Excerpts from a dataset
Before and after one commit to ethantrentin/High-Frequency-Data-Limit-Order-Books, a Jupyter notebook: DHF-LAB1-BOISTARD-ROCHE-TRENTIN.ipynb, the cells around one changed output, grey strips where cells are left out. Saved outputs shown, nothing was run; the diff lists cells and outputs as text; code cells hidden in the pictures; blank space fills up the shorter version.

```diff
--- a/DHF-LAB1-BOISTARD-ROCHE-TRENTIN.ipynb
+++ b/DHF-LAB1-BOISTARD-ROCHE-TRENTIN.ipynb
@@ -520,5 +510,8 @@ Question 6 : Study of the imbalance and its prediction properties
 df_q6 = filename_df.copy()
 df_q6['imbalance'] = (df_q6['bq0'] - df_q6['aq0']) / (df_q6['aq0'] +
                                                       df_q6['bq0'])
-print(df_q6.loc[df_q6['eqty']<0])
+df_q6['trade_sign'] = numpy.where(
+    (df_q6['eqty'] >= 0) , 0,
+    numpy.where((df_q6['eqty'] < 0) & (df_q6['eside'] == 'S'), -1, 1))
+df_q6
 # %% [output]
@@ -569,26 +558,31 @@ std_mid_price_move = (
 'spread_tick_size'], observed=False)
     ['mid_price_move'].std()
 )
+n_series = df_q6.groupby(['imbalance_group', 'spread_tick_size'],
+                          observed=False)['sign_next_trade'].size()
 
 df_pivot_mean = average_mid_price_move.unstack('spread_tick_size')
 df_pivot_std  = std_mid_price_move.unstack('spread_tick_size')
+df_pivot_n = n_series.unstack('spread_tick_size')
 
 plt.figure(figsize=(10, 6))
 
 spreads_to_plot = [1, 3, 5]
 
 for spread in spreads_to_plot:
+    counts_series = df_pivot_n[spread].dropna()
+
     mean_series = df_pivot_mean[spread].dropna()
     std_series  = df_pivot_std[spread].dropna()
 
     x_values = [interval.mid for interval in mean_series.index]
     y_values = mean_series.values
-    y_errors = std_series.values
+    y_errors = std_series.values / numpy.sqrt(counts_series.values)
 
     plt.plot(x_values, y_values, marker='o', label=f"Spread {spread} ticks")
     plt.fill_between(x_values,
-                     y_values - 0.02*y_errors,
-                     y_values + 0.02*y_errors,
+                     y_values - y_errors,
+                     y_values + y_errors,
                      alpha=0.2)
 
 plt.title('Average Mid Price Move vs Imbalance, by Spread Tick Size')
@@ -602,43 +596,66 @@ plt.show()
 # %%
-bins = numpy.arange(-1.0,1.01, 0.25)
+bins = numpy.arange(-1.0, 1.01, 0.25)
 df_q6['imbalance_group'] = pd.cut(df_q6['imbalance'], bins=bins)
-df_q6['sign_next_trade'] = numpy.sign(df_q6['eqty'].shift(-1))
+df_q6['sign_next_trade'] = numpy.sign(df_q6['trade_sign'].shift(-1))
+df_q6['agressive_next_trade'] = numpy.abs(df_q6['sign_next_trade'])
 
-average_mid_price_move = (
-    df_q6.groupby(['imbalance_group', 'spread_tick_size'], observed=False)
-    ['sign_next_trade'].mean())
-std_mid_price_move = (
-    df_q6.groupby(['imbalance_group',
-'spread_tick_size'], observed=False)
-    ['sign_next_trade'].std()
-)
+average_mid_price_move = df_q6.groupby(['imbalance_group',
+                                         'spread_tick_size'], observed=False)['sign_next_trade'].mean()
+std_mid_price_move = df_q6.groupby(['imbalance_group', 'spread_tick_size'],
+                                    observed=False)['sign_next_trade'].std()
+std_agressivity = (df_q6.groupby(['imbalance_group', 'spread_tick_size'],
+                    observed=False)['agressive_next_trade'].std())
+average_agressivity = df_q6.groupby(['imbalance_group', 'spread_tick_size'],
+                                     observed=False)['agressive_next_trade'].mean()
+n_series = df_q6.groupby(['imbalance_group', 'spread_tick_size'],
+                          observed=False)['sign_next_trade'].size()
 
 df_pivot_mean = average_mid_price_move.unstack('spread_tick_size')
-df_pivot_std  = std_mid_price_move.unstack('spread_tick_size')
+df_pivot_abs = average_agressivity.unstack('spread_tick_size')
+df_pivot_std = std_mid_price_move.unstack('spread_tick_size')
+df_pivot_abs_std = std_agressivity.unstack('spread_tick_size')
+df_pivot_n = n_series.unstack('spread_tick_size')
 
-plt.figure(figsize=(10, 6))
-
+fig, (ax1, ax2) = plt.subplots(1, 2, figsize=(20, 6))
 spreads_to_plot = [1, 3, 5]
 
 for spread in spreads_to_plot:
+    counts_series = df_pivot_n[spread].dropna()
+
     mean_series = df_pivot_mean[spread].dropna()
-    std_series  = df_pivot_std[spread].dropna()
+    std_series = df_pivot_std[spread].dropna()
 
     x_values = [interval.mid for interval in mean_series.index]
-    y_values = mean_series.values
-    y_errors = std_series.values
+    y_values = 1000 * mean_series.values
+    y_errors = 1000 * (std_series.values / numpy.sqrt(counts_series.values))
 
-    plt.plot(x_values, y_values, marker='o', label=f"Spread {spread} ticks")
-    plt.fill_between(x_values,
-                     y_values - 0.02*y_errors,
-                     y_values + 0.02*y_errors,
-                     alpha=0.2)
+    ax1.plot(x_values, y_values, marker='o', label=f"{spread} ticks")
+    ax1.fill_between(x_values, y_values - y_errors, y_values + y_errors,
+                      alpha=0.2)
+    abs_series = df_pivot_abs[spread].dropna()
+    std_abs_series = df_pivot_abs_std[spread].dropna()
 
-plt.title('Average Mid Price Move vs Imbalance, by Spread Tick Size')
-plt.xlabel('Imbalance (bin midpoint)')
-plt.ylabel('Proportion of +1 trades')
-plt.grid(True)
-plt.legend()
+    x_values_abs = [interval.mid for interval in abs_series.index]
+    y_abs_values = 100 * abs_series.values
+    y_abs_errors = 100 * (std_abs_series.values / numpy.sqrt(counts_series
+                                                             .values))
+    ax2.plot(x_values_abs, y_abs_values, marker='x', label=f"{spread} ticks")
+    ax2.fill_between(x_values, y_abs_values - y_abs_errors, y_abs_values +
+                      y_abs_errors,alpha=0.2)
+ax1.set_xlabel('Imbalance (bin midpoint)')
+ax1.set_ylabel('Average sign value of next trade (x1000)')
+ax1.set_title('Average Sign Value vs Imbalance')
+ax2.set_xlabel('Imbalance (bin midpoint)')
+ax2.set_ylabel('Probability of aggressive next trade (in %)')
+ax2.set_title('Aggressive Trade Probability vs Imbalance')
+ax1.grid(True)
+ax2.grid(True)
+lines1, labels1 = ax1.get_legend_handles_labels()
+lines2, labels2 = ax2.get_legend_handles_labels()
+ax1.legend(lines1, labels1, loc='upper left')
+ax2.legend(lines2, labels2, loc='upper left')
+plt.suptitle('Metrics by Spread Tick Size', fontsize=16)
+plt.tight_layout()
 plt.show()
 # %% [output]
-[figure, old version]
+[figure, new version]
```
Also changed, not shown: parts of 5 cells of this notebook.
==
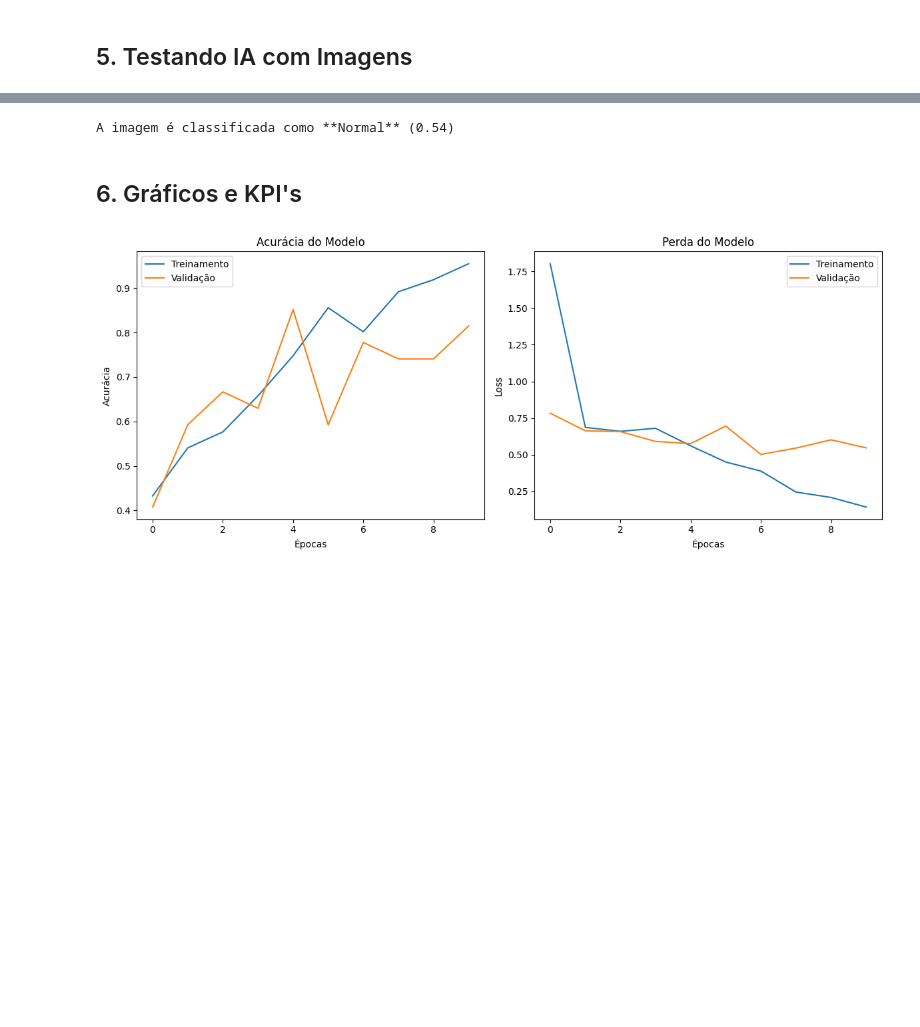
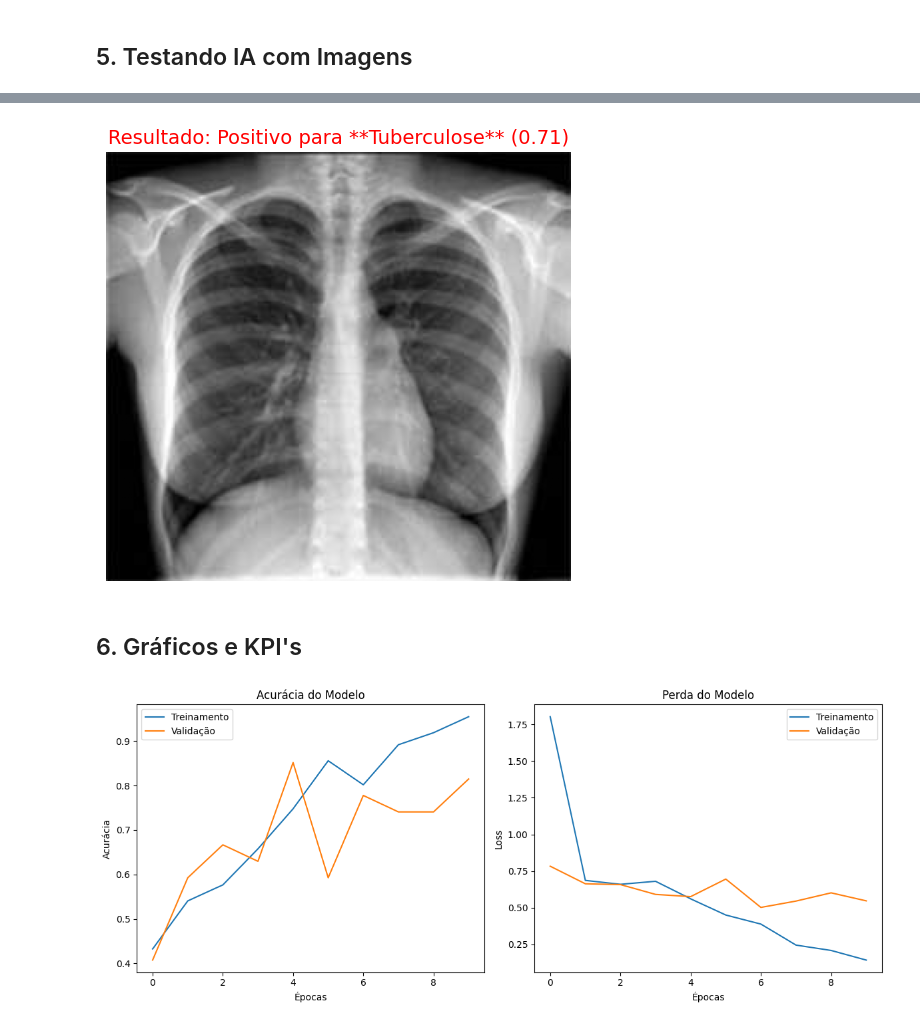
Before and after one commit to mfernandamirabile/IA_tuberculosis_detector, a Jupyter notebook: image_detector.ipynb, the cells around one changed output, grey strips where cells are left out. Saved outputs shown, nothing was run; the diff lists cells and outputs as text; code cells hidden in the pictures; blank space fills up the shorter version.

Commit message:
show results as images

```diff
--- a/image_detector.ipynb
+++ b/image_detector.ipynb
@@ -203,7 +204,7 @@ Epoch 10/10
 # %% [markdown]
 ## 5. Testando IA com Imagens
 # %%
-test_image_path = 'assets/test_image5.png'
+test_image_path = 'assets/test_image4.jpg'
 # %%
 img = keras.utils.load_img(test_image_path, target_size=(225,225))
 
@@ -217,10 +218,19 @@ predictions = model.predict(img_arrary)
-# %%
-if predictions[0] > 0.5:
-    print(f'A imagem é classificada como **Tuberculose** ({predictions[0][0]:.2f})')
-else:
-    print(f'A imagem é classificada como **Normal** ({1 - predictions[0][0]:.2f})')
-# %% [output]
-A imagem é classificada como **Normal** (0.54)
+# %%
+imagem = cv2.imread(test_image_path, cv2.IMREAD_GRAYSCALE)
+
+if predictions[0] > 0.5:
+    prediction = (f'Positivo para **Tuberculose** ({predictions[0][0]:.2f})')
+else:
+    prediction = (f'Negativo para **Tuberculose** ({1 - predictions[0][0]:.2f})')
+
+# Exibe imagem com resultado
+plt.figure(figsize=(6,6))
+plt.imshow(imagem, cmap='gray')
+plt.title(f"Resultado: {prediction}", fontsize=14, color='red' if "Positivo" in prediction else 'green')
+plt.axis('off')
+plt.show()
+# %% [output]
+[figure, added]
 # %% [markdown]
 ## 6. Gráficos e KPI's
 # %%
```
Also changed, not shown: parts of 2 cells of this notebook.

■ Exercise ■
Find the string "eqty" in the data. Report each line it appears in.

■ Reply to the task ■
-print(df_q6.loc[df_q6['eqty']<0])
+    (df_q6['eqty'] >= 0) , 0,
+    numpy.where((df_q6['eqty'] < 0) & (df_q6['eside'] == 'S'), -1, 1))
-df_q6['sign_next_trade'] = numpy.sign(df_q6['eqty'].shift(-1))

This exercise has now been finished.